## PROBLEM TO WORK ON
Report only how many lines below include "QHBoxLayout".

## EXERCISE INPUT
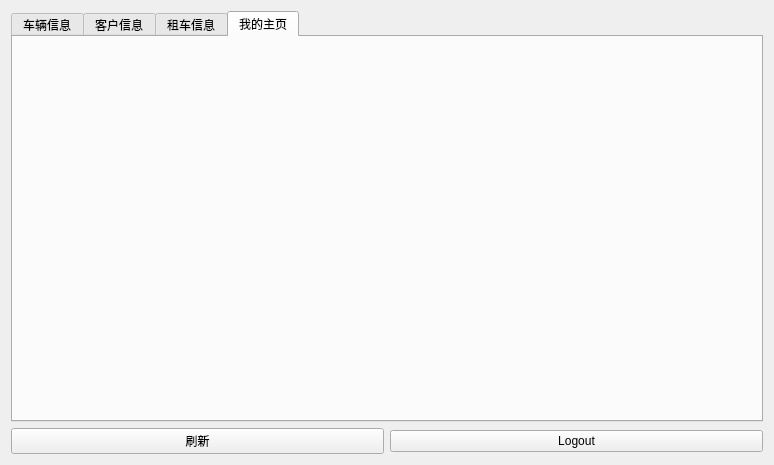
This is database/CarRent2/workerlogin.ui in iyuge2/hust-mylab as Qt 5 draws it before an edit. The edited form follows.
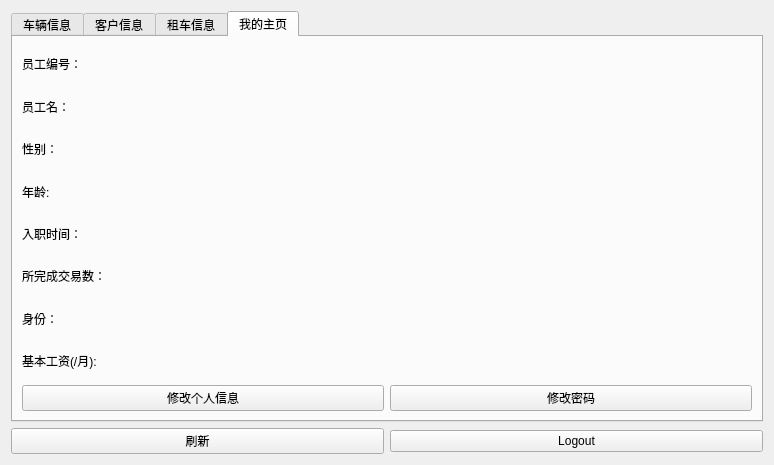
This is the edited form. The open tabs and pages were chosen to show the change.

The edit to the form file:
```diff
--- a/database/CarRent2/workerlogin.ui
+++ b/database/CarRent2/workerlogin.ui
@@ -499,6 +499,218 @@
       <attribute name="title">
        <string>我的主页</string>
       </attribute>
+      <layout class="QVBoxLayout" name="verticalLayout_8">
+       <item>
+        <layout class="QHBoxLayout" name="horizontalLayout_7">
+         <item>
+          <widget class="QLabel" name="label_5">
+           <property name="maximumSize">
+            <size>
+             <width>100</width>
+             <height>16777215</height>
+            </size>
+           </property>
+           <property name="text">
+            <string>员工编号：</string>
+           </property>
+          </widget>
+         </item>
+         <item>
+          <widget class="QLabel" name="label_num">
+           <property name="text">
+            <string/>
+           </property>
+          </widget>
+         </item>
+        </layout>
+       </item>
+       <item>
+        <layout class="QHBoxLayout" name="horizontalLayout_8">
+         <item>
+          <widget class="QLabel" name="label_6">
+           <property name="maximumSize">
+            <size>
+             <width>100</width>
+             <height>16777215</height>
+            </size>
+           </property>
+           <property name="text">
+            <string>员工名：</string>
+           </property>
+          </widget>
+         </item>
+         <item>
+          <widget class="QLabel" name="label_name">
+           <property name="text">
+            <string/>
+           </property>
+          </widget>
+         </item>
+        </layout>
+       </item>
+       <item>
+        <layout class="QHBoxLayout" name="horizontalLayout_26">
+         <item>
+          <widget class="QLabel" name="label_23">
+           <property name="maximumSize">
+            <size>
+             <width>100</width>
+             <height>16777215</height>
+            </size>
+           </property>
+           <property name="text">
+            <string>性别：</string>
+           </property>
+          </widget>
+         </item>
+         <item>
+          <widget class="QLabel" name="label_sex">
+           <property name="text">
+            <string/>
+           </property>
+          </widget>
+         </item>
+        </layout>
+       </item>
+       <item>
+        <layout class="QHBoxLayout" name="horizontalLayout_27">
+         <item>
+          <widget class="QLabel" name="label_24">
+           <property name="maximumSize">
+            <size>
+             <width>100</width>
+             <height>16777215</height>
+            </size>
+           </property>
+           <property name="text">
+            <string>年龄:</string>
+           </property>
+          </widget>
+         </item>
+         <item>
+          <widget class="QLabel" name="label_age">
+           <property name="text">
+            <string/>
+           </property>
+          </widget>
+         </item>
+        </layout>
+       </item>
+       <item>
+        <layout class="QHBoxLayout" name="horizontalLayout_28">
+         <item>
+          <widget class="QLabel" name="label_26">
+           <property name="maximumSize">
+            <size>
+             <width>100</width>
+             <height>16777215</height>
+            </size>
+           </property>
+           <property name="text">
+            <string>入职时间：</string>
+           </property>
+          </widget>
+         </item>
+         <item>
+          <widget class="QLabel" name="label_Ctime">
+           <property name="text">
+            <string/>
+           </property>
+          </widget>
+         </item>
+        </layout>
+       </item>
+       <item>
+        <layout class="QHBoxLayout" name="horizontalLayout_29">
+         <item>
+          <widget class="QLabel" name="label_25">
+           <property name="maximumSize">
+            <size>
+             <width>100</width>
+             <height>16777215</height>
+            </size>
+           </property>
+           <property name="text">
+            <string>所完成交易数：</string>
+           </property>
+          </widget>
+         </item>
+         <item>
+          <widget class="QLabel" name="label_tnum">
+           <property name="text">
+            <string/>
+           </property>
+          </widget>
+         </item>
+        </layout>
+       </item>
+       <item>
+        <layout class="QHBoxLayout" name="horizontalLayout_31">
+         <item>
+          <widget class="QLabel" name="label_27">
+           <property name="maximumSize">
+            <size>
+             <width>100</width>
+             <height>16777215</height>
+            </size>
+           </property>
+           <property name="text">
+            <string>身份：</string>
+           </property>
+          </widget>
+         </item>
+         <item>
+          <widget class="QLabel" name="label_Ide">
+           <property name="text">
+            <string/>
+           </property>
+          </widget>
+         </item>
+        </layout>
+       </item>
+       <item>
+        <layout class="QHBoxLayout" name="horizontalLayout_32">
+         <item>
+          <widget class="QLabel" name="label_8">
+           <property name="maximumSize">
+            <size>
+             <width>100</width>
+             <height>16777215</height>
+            </size>
+           </property>
+           <property name="text">
+            <string>基本工资(/月):</string>
+           </property>
+          </widget>
+         </item>
+         <item>
+          <widget class="QLabel" name="label_wage">
+           <property name="text">
+            <string/>
+           </property>
+          </widget>
+         </item>
+        </layout>
+       </item>
+       <item>
+        <layout class="QHBoxLayout" name="horizontalLayout_30">
+         <item>
+          <widget class="QPushButton" name="pushButton_info">
+           <property name="text">
+            <string>修改个人信息</string>
+           </property>
+          </widget>
+         </item>
+         <item>
+          <widget class="QPushButton" name="pushButton_pass">
+           <property name="text">
+            <string>修改密码</string>
+           </property>
+          </widget>
+         </item>
+        </layout>
+       </item>
+      </layout>
      </widget>
     </widget>
    </item>
```
Left out of the diff: 2 changed lines with no effect on the pictures.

## SOLUTION TO THE EXERCISE
9